By Mike Ruff
Executing a properly organized colour management workflow can be challenging for sign and wide-format print shops running multiple digital devices and using various ink platforms. As advanced as raster image processors (RIPs) and other software have become, it is essential to achieve process control, not just speed. And while the G7 method for colour process imaging (see Sign Media Canada, April 2015, page 70), published by the International Digital Enterprise Alliance (IDEAlliance), can certainly provide a significant production advantage, it is no silver bullet.
The following are the most common mistakes shops are making with their colour management workflow, based on discussions with dozens of prepress professionals, along with some industry standards and ‘best practices’ to help them get their printing under better control.
1. Trying to correct colour at the press.
In many cases, printing companies tweak colours multiple times to achieve their clients’ given specifications. This approach should not be considered acceptable in a high-volume, profitable production environment. Rather, proper and accurate colour management needs to occur well before a graphic goes to the printer, so as to prevent the need for colour correction.
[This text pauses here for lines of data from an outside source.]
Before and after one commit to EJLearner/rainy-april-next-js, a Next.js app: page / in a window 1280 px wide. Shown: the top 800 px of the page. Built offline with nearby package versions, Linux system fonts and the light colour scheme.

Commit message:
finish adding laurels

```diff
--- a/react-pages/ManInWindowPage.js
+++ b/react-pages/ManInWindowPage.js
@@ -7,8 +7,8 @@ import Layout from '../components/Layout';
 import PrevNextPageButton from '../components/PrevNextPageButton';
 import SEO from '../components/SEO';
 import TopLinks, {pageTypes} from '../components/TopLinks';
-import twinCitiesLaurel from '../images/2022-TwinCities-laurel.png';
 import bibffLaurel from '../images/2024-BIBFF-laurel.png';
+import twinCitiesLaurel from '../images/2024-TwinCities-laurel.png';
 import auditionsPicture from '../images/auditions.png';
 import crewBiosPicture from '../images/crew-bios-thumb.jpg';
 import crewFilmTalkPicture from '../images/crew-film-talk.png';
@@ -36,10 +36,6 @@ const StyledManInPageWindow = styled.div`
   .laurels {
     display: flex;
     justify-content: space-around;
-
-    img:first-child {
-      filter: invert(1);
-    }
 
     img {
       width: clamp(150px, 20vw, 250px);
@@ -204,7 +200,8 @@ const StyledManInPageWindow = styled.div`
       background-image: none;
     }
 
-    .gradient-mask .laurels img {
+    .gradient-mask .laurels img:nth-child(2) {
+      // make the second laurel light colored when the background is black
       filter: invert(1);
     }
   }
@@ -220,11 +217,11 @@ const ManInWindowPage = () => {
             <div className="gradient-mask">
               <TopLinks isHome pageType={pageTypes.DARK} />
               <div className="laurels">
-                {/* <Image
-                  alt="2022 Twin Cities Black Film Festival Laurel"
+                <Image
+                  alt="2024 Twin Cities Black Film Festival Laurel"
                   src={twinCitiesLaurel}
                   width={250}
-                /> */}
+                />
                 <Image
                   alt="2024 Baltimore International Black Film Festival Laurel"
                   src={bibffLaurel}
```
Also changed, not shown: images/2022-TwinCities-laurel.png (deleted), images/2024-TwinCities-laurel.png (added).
Unfortunately, it is common for shops to rely on a single media configuration or ‘profile’ for all of their printing. This leads to press operators essentially ‘experimenting’ with colour for every job, rather than knowing what the result will be before the printing process. To maintain this predictability, it is important to evaluate printed results and fine-tune media configurations on
a regular basis.
2. Failing to normalize incoming files to be colour-managed.
A recent survey by Xerox found only 20 per cent of digital printing companies preflight their files—leaving the other 80 per cent facing unpredictable print results—and even for those that do, 50 per cent of their incoming files fail. So, they end up complaining about the variability of incoming files.
The obvious solution to this problem is to fix the failed files. This process is referred to as ‘normalization.’
Some print professionals today ‘manually’ preflight and normalize their files with software like Adobe’s Acrobat Pro, but this is slow and can become burdensome as the volume of files increases. Other shops use ‘semi-automated’ software that identifies problems, but can’t always fix them.
Better to use fully automated preflighting software to both find and fix most problems, while flagging the others that cannot be automatically fixed—e.g. missing images—for human intervention. RIPs and other software continue to become more fully automated, but cannot overcome all problems with bad files coming to the press, so it is important
to only send normalized files to the printer.